Today we publish our five-year plan – ‘Improving health and wellbeing: Locally and globally 2014-2019’. The publication outlines our plans for the next five years to achieve continued excellence in research, education and patient care.

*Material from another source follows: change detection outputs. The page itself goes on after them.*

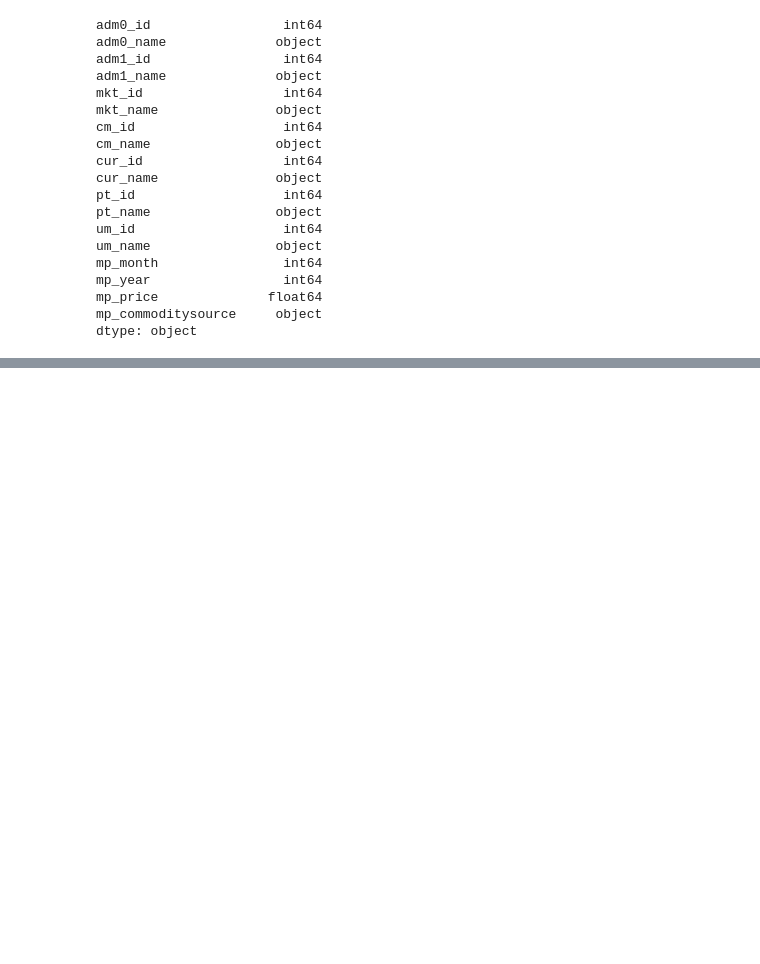
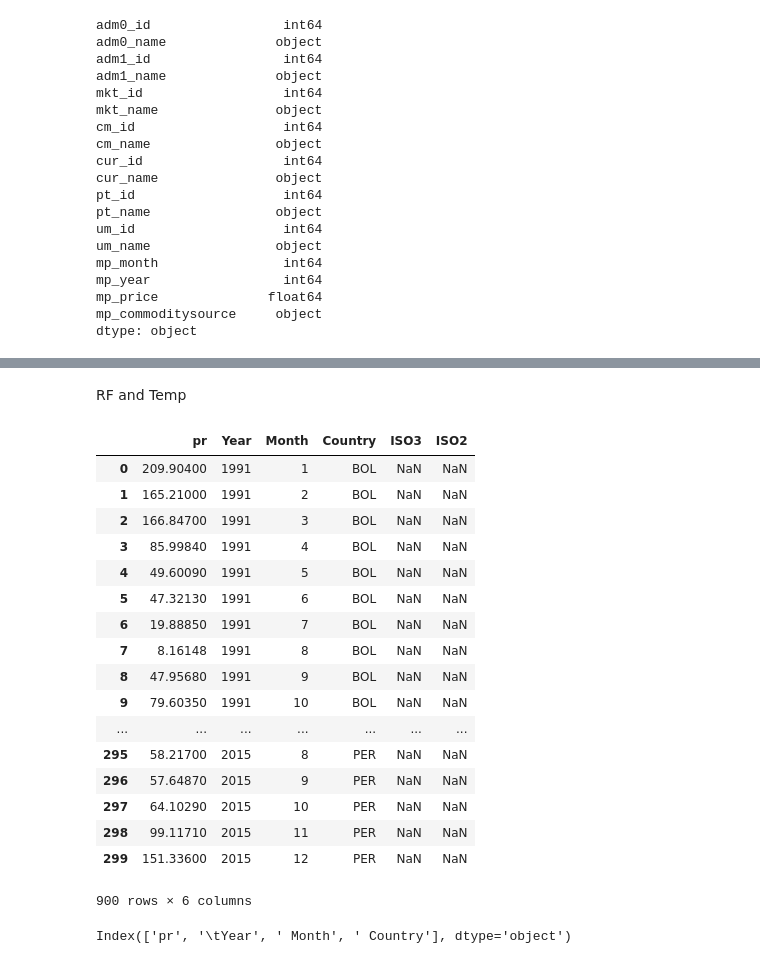
Before and after one commit to vzakhozhyi/599-A-Final-Project, a Jupyter notebook: Test-VZ.ipynb, the cells around one changed output, grey strips where cells are left out. Drawn from its saved outputs; the diff is of its cells as text; code cells hidden in the pictures; blank space fills up the shorter version.

```diff
--- a/Test-VZ.ipynb
+++ b/Test-VZ.ipynb
@@ -22,11 +20,26 @@ import pandas as pd
 pricesdata='https://raw.githubusercontent.com/vzakhozhyi/599-A-Final-Project/master/Data/wfp_market_food_prices.csv'
 prices = pd.read_csv(pricesdata,header=0, encoding = 'ISO-8859-1')
 
-TLdata="https://github.com/vzakhozhyi/599-A-Final-Project/raw/master/Data/Temp1991_2015.xls"
-TL=pd.read_excel(TLdata)
+#Bolivia
+TBdata="https://github.com/vzakhozhyi/599-A-Final-Project/raw/master/Data/Temp_Bolivia.xls"
+TB=pd.read_excel(TBdata)
 
-RFdata="https://github.com/vzakhozhyi/599-A-Final-Project/raw/master/Data/RainFall1991_2015.xls"
-RF=pd.read_excel(RFdata)
+RFBdata="https://github.com/vzakhozhyi/599-A-Final-Project/raw/master/Data/Rainfall_Bolivia.xls"
+RFB=pd.read_excel(RFBdata)
+
+#Peru
+TPdata="https://github.com/vzakhozhyi/599-A-Final-Project/raw/master/Data/Temp_Peru.xls"
+TP=pd.read_excel(TPdata)
+
+RFPdata="https://github.com/vzakhozhyi/599-A-Final-Project/raw/master/Data/Rainfall_Peru.xls"
+RFP=pd.read_excel(RFPdata)
+
+#Colombia
+TCdata="https://github.com/vzakhozhyi/599-A-Final-Project/raw/master/Data/Temp_Colombia.xls"
+TC=pd.read_excel(TCdata)
+
+RFCdata="https://github.com/vzakhozhyi/599-A-Final-Project/raw/master/Data/Rainfall_Colombia.xls"
+RFC=pd.read_excel(RFCdata)
 # %%
 prices.shape
 # %% [output]
@@ -70,0 +169,26 @@ dtype: object
+# %% [markdown]
+RF and Temp
+# %%
+RFdataframes = [RFB, RFC, RFP]
+
+RF = pd.concat(RFdataframes)
+RF
+# %% [output]
+|  | pr | Year | Month | Country | ISO3 | ISO2 |
+| 0 | 209.90400 | 1991 | 1 | BOL | NaN | NaN |
+| 1 | 165.21000 | 1991 | 2 | BOL | NaN | NaN |
+| 2 | 166.84700 | 1991 | 3 | BOL | NaN | NaN |
+| 3 | 85.99840 | 1991 | 4 | BOL | NaN | NaN |
+| 4 | 49.60090 | 1991 | 5 | BOL | NaN | NaN |
+| 5 | 47.32130 | 1991 | 6 | BOL | NaN | NaN |
+| 6 | 19.88850 | 1991 | 7 | BOL | NaN | NaN |
+| 7 | 8.16148 | 1991 | 8 | BOL | NaN | NaN |
+| 8 | 47.95680 | 1991 | 9 | BOL | NaN | NaN |
+| 9 | 79.60350 | 1991 | 10 | BOL | NaN | NaN |
+| ... | ... | ... | ... | ... | ... | ... |
+| 295 | 58.21700 | 2015 | 8 | PER | NaN | NaN |
+| 296 | 57.64870 | 2015 | 9 | PER | NaN | NaN |
+| 297 | 64.10290 | 2015 | 10 | PER | NaN | NaN |
+| 298 | 99.11710 | 2015 | 11 | PER | NaN | NaN |
+| 299 | 151.33600 | 2015 | 12 | PER | NaN | NaN |
+900 rows × 6 columns
@@ -70,0 +197,4 @@ dtype: object
+# %%
+RFclean.columns
+# %% [output]
+Index(['pr', '\tYear', ' Month', ' Country'], dtype='object')
```
Also changed, not shown: parts of 12 cells of this notebook.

It can be accessed on our website here.
Applications are now open for the Longitude Prize 2014. The Prize, which has a £10 million prize, has been launched to help solve one of the greatest problems of modern medicine – the rise of bacterial resistance to antibiotics.

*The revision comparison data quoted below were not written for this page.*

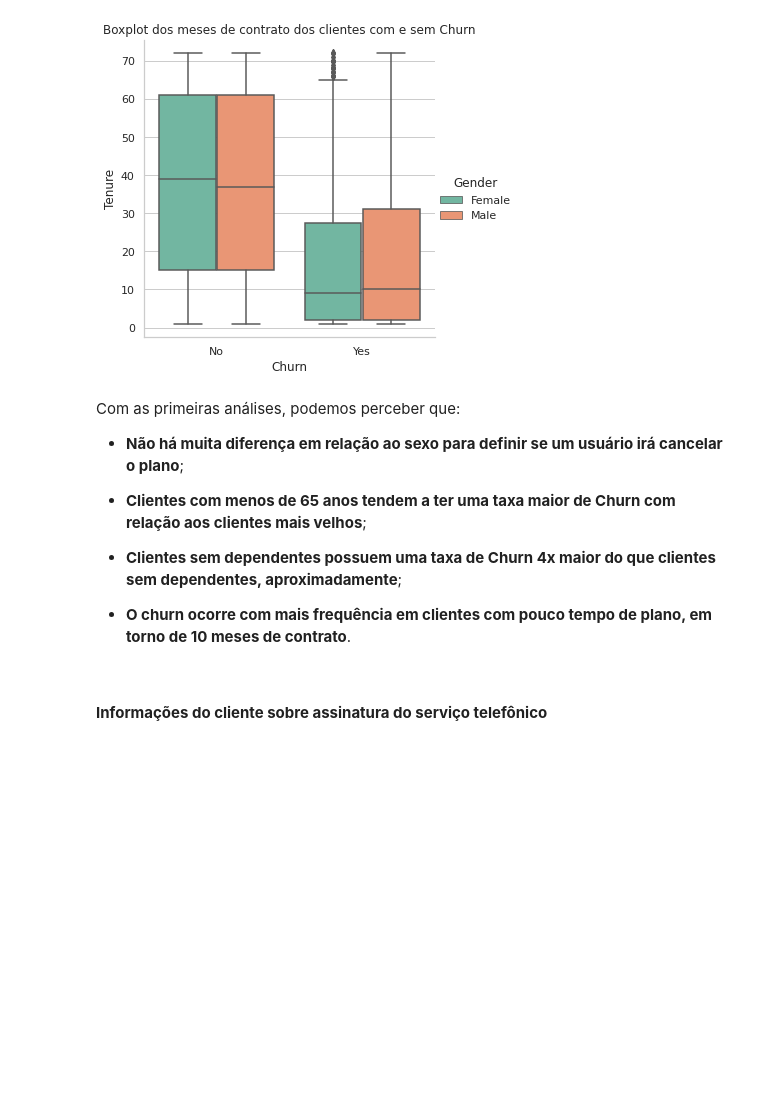
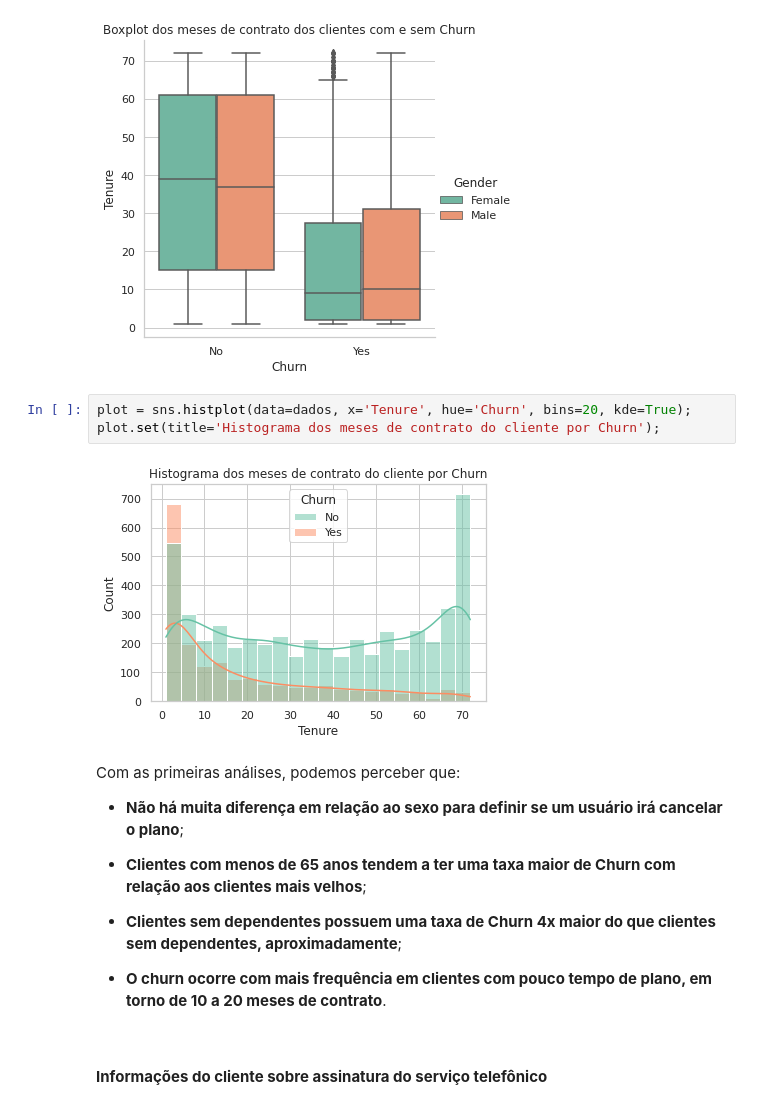
Before and after one commit to andre-almd/Alura_Challenge_Data_Science, a Jupyter notebook: Semana 02 - Visualização dos Dados/Challenge_Alura_Voz_Semana_2.ipynb, the cells around one changed output. Cells and saved outputs as stored; diff of their text form; blank space fills up the shorter version.

```diff
--- a/Semana 02 - Visualização dos Dados/Challenge_Alura_Voz_Semana_2.ipynb
+++ b/Semana 02 - Visualização dos Dados/Challenge_Alura_Voz_Semana_2.ipynb
@@ -86,6 +117,11 @@ plot = sns.catplot(data=dados, kind='box', x='Churn', y='Tenure', hue='Gender');
 plot.set(title='Boxplot dos meses de contrato dos clientes com e sem Churn');
 # %% [output]
 [figure]
+# %%
+plot = sns.histplot(data=dados, x='Tenure', hue='Churn', bins=20, kde=True);
+plot.set(title='Histograma dos meses de contrato do cliente por Churn');
+# %% [output]
+[figure, added]
 # %% [markdown]
 Com as primeiras análises, podemos perceber que:
 
@@ -95,7 +131,7 @@ Com as primeiras análises, podemos perceber que:
 
 - **Clientes sem dependentes possuem uma taxa de Churn 4x maior do que clientes sem dependentes, aproximadamente**;
 
-- **O churn ocorre com mais frequência em clientes com pouco tempo de plano, em torno de 10 meses de contrato**.
+- **O churn ocorre com mais frequência em clientes com pouco tempo de plano, em torno de 10 a 20 meses de contrato**.
 # %% [markdown]
 #### **Informações do cliente sobre assinatura do serviço telefônico**
 # %%
```
Also changed, not shown: parts of 21 cells of this notebook.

Staff members from across King’s Health Partners have been recognised in the Health Service Journal’s ‘Top 50 BME Pioneers’ and ‘Top 50 Innovators’ lists:

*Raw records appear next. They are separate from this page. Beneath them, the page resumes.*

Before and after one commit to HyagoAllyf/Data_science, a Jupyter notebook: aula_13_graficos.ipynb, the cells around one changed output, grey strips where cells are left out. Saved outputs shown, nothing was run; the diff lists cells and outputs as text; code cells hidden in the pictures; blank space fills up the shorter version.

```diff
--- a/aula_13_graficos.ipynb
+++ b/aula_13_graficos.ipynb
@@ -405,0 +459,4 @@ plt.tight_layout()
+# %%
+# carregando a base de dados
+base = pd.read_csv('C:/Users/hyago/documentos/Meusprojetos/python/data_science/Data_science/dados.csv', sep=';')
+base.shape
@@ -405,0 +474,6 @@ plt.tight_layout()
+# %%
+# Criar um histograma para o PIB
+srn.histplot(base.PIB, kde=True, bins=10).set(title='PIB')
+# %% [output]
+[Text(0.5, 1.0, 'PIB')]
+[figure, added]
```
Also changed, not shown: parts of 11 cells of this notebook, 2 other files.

The Community for Research Involvement and Support for People with Parkinson’s (CRISP) group has launched a new patient video project.
Only go to A&E when it is absolutely necessary – that is the key message of an eye-catching NHS winter campaign backed by King’s Health Partners.
To mark national Alcohol Awareness Week (17 – 23 November), King’s Health Partners is raising awareness about the pioneering projects in our Alcohol Strategy, which aims to reduce the burden of alcohol across our partner organisations and improve patient outcomes.
The report demonstrates the range and scale of the Charity’s work to improve the health and wellbeing of people living, working or being treated in Lambeth and Southwark.
Writing in the British Medical Journal(BMJ) this week, Addictions Clinical Academic Group (CAG) Leader Professor John Strang welcomed new World Health Organisation (WHO) guidance recommending that patients, families and others who may come into contact with heroin addicts should carry the drug naloxone, an antidote for opiate overdose.
South London and Maudsley (SLaM) is working with NHS England and a number of other health and social care organisations to ensure people in crisis get the best and most appropriate care.
Six leading figures from across King’s Health Partners were recognised in this year’s Health Service Journal (HSJ) Top 100 Clinical Leaders list.
A low-cost Breathlessness Support Service (BSS) led to a better quality of life and higher survival rates for patients with lung disease and cancer, according to a study by a team of researchers at King’s College London and clinicians from King’s College Hospital.